Gopuff is looking to reach shoppers using other delivery apps with its latest partnership.
This week, the rapid delivery player announced a pilot program with Grubhub – expanding its reach to over 32 million digital customers. Through the deal, Gopuff will fulfill Grubhub Marketplace orders containing groceries and alcohol.
The upcoming pilot will roll out to select cities in the coming weeks, including New York City, Los Angeles, Chicago, Boston, Philadelphia and Austin. For Gopuff, the enterprise play is as much about growing its presence beyond its app as it’s about applying its rapid delivery tech to other delivery platforms. The partnership also comes as Gopuff tries to grow more profitably, following cost-cutting measures this past summer, including layoffs and warehouse closures.
Gopuff will receive orders placed on the Grubhub app, which will then be prepared at its stores or micro-fulfillment centers and delivered by a partner. This new partnership is the latest growth tactic by the Philadelphia-based company, which is also trying to grow its own in-house offerings such as fresh food and private labels.
Daniel Folkman, Gopuff’s svp of business, told Modern Retail that eight years into operation, Gopuff currently “owns the inventory, technology, micro-fulfillment centers and customer experience, giving us the flexibility to expand our platform to reach customers wherever they shop online.” Folkman added that through this new partnership, Gopuff’s logistics network will help “power instant commerce on other platforms like Grubhub and introduce new customers to Gopuff’s unique assortment and unmatched instant delivery experience.”
This isn’t the first time Grubhub has partnered with another delivery service.
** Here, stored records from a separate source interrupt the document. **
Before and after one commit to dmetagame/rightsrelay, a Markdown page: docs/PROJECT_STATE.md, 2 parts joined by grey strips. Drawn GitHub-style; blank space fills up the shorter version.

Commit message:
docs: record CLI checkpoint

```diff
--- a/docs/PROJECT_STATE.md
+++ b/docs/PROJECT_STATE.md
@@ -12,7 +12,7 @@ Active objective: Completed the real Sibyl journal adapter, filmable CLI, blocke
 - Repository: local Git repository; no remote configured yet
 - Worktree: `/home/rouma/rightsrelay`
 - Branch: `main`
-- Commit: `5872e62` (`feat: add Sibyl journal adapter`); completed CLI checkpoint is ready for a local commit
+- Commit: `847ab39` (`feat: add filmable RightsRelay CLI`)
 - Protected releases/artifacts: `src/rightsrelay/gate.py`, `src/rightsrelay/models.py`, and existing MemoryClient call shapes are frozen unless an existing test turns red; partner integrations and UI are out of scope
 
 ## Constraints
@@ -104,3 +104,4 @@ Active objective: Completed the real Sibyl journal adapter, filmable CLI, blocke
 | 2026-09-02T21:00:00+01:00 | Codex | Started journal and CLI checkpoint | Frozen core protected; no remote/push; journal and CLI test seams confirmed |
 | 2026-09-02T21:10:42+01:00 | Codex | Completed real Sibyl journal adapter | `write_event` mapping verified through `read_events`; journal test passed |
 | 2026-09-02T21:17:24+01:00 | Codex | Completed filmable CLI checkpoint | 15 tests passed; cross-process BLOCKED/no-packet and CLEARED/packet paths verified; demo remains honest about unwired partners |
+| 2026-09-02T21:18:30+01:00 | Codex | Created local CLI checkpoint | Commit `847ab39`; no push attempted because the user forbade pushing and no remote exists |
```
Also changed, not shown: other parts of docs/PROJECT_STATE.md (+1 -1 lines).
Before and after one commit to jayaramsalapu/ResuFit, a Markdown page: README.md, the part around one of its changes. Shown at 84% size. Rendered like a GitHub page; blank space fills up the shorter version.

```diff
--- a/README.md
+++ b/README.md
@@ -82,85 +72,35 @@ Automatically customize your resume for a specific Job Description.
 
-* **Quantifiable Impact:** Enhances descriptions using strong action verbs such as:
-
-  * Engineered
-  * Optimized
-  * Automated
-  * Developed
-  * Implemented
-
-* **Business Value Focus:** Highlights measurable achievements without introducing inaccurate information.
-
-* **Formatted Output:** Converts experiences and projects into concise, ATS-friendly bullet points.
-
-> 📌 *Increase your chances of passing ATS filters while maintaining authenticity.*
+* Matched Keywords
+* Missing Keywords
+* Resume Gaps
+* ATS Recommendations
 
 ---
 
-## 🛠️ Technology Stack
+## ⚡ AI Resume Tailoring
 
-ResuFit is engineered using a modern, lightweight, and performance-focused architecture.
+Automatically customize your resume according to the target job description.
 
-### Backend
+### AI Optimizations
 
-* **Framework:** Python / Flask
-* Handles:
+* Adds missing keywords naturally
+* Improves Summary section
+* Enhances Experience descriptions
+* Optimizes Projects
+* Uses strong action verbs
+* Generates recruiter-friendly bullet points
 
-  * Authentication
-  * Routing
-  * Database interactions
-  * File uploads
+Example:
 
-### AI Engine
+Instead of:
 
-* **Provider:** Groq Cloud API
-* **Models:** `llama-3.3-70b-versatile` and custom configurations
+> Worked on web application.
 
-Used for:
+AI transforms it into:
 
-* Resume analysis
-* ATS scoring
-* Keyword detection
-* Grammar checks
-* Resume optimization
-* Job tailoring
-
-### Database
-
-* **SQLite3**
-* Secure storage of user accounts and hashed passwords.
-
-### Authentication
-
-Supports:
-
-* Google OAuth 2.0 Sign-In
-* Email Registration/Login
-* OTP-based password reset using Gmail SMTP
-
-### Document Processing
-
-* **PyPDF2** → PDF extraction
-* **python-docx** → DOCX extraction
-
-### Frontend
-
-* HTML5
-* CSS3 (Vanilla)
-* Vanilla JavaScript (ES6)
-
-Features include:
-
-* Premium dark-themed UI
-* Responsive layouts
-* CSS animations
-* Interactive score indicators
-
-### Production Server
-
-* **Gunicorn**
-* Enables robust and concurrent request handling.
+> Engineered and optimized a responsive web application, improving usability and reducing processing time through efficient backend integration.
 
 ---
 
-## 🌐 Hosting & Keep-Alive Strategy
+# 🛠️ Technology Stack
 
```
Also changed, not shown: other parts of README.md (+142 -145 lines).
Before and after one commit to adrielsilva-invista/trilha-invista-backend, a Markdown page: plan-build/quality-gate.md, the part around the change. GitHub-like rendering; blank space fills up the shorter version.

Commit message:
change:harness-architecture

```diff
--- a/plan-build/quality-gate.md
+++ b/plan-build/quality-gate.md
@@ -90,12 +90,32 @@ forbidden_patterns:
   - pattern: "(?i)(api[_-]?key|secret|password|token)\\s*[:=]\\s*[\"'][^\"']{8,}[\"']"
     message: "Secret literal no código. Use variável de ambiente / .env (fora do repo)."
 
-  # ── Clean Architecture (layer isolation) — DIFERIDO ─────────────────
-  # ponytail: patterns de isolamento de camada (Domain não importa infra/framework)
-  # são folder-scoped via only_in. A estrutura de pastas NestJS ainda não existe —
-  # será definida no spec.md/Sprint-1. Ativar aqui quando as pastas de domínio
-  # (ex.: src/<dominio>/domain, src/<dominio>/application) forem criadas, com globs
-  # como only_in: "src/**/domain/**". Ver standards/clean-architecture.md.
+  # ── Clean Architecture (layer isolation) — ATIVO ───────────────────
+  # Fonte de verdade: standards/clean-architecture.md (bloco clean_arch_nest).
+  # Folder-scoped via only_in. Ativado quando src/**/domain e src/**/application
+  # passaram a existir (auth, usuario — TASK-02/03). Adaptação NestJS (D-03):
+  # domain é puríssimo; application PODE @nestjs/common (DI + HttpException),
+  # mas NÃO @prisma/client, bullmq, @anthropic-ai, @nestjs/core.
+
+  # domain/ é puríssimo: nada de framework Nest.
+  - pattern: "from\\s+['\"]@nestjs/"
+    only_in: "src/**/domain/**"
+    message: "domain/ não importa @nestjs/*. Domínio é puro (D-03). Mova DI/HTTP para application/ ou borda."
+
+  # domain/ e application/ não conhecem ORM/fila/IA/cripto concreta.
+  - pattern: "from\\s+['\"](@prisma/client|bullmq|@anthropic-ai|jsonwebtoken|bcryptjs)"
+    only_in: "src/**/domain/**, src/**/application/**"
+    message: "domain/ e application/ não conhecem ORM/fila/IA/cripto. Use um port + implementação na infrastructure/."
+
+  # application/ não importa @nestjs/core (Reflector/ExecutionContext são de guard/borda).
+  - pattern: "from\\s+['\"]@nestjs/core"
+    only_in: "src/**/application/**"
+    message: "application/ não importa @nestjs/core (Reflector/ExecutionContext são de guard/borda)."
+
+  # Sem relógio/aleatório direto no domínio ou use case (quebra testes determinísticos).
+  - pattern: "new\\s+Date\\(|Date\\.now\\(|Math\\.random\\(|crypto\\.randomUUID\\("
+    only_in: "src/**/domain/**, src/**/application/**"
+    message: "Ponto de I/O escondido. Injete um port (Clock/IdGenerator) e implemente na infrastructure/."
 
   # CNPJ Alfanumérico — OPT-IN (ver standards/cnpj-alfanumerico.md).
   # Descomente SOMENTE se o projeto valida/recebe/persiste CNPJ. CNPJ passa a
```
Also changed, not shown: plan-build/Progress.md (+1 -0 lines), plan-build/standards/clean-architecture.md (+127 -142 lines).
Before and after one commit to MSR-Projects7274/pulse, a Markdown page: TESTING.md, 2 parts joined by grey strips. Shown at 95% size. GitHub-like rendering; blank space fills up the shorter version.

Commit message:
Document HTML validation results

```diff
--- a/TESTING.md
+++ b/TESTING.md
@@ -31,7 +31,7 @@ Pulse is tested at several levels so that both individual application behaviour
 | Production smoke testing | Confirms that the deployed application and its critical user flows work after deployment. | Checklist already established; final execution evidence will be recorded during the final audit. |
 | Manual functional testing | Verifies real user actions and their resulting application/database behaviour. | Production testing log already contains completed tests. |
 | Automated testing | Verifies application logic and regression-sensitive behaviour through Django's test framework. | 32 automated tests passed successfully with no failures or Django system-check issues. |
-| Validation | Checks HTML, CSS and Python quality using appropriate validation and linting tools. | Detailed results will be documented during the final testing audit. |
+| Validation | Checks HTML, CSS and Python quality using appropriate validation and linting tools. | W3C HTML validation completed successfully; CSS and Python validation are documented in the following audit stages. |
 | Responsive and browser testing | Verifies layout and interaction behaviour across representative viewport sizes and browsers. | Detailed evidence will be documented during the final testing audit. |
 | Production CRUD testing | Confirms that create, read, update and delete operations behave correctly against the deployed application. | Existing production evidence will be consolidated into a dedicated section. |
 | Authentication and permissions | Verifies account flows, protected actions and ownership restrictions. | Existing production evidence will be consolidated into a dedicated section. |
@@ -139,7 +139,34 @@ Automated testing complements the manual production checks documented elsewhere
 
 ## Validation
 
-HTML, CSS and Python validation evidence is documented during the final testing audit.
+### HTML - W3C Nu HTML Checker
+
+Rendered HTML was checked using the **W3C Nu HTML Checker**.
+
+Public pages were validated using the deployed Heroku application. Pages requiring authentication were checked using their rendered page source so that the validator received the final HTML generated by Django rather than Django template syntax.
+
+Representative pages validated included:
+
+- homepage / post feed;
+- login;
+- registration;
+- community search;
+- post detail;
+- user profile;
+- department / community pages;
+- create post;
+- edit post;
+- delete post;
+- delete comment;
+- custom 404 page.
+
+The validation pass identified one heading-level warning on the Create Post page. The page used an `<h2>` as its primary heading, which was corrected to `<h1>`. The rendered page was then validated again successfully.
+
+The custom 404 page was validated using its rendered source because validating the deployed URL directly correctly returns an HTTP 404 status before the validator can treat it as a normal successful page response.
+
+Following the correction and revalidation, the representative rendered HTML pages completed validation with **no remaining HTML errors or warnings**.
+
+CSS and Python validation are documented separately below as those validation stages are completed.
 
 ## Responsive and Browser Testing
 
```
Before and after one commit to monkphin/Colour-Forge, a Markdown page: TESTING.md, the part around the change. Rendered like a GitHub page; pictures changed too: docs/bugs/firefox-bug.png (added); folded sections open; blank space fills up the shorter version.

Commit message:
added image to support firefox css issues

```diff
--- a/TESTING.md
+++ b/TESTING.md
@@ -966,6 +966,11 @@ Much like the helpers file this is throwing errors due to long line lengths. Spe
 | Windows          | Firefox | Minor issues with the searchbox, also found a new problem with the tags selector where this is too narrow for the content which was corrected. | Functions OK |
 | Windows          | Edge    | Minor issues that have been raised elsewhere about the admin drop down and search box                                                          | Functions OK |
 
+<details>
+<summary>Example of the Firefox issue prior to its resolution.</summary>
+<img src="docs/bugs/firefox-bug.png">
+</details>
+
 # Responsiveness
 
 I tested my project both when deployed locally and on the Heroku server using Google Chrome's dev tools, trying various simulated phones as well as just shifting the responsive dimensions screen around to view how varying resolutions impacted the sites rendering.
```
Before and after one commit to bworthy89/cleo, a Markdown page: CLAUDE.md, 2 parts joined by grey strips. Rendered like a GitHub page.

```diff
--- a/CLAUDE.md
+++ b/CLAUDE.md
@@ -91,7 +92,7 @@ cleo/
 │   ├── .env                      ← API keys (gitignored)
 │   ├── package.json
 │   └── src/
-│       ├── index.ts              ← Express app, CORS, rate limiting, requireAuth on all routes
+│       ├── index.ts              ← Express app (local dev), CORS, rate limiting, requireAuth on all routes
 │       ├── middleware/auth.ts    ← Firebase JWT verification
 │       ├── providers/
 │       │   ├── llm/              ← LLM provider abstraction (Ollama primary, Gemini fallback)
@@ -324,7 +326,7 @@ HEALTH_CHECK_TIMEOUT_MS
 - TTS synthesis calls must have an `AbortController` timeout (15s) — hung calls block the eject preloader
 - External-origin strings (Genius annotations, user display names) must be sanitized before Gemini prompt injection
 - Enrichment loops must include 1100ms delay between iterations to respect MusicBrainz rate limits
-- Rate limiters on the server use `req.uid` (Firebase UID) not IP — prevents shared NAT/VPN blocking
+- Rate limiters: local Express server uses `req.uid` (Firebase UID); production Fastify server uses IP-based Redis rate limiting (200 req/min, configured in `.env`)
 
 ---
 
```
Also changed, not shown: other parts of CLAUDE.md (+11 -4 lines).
Last year, the company struck a deal with Amazon to offer Prime members perks like free local delivery.
According to Gopuff’s release, the pilot will allow the rapid delivery app to build awareness among new users by tapping into Grubhub’s vast customer base. Grubhub users will be able to order from thousands of grocery and packaged goods items, alongside Gopuff Kitchen’s growing menu of freshly-prepared dishes. For instance, Gopuff’s fresh pizza brand, The Mean Tomato, will be promoted via a branded virtual store in the Grubhub app. Customers can also bundle their orders with alcohol or another restaurant meal they order through Grubhub. These orders will be covered by Grubhub+, the platform’s membership plan that waives delivery and service fees for users.
Grubhub didn’t respond to requests for comment on the new Gopuff deal. But in its release, Grubhub’s senior vp of growth, Ariella Kurshan, said Gopuff’s presence on the marketplace will give Grubhub diners “more options when it comes to ordering fresh food, grocery items, snacks, and alcohol.”
Gopuff is currently the fastest-growing rapid delivery app in the U.S., according to Apptopia, coming in ahead of competitors like Getir and Gorillas. To maintain its rapid growth rate, this year the company has tried to build out its assortment so that more customers turn to Gopuff for everything from household essentials to takeout to late-night treats.
Alongside collaborating with celebrity entrepreneurs like Selena Gomez, Chris Paul and Emma Chamberlain, Gopuff has also been creating more private-label products and prepared foods to compete with takeout delivery services. In January, Gopuff launched a household essentials brand called Basically. Then this week Gopuff debuted a health and wellness brand, Goodnow, featuring over-the-counter cold and flu medications, electrolyte drinks and diagnostic test kits.
But this rapid expansion has also brought forth growing pains. The company laid off 10% of its workforce in July, or 1,500 employees in total. During the same week, Gopuff also announced it was closing 76 warehouses, which account for 12% of its national footprint. With new deals like the Grubhub partnership, Gopuff is trying to grow sales without making more costly investments like opening up lots of new fulfillment centers.
John Mercer, head of global research at Coresight Research, said the series of partnerships make sense given that Gopuff is trying to play in multiple delivery areas that are already crowded with major, well-funded companies. Mercer noted that companies like DoorDash, UberEats and Grubhub are also trying to compete with Amazon and Instacart on grocery delivery.
Moreover, there has also been a series of consolidation in the delivery space as these companies race to become the go-to delivery app for everything. This includes Uber’s acquisition of Drizly and Postmates over the past 18 months.
Jonah Ellin, chief product officer at retail data analytics firm 1010data, said diversification is especially important since rapid delivery is still considered as a nice-to-have option for most people. This places a long road of challenges for instant delivery players like Gopuff, who may need to partner with competitors to grow sustainably.
“There are needs and there are wants,” Ellin said. And while last-minute emergency orders like missing recipe ingredients or toilet paper are primed for Gopuff sales, he said that instant delivery often tends to be a luxury rather than a necessity.
Indeed, the Grubhub partnership signals Gopuff’s need to reach more customers outside of its own platform. “Gopuff is now leveraging its core competitive advantage – a very substantial network of locations and couriers, designed to serve demand for rapid delivery,” Mercer said.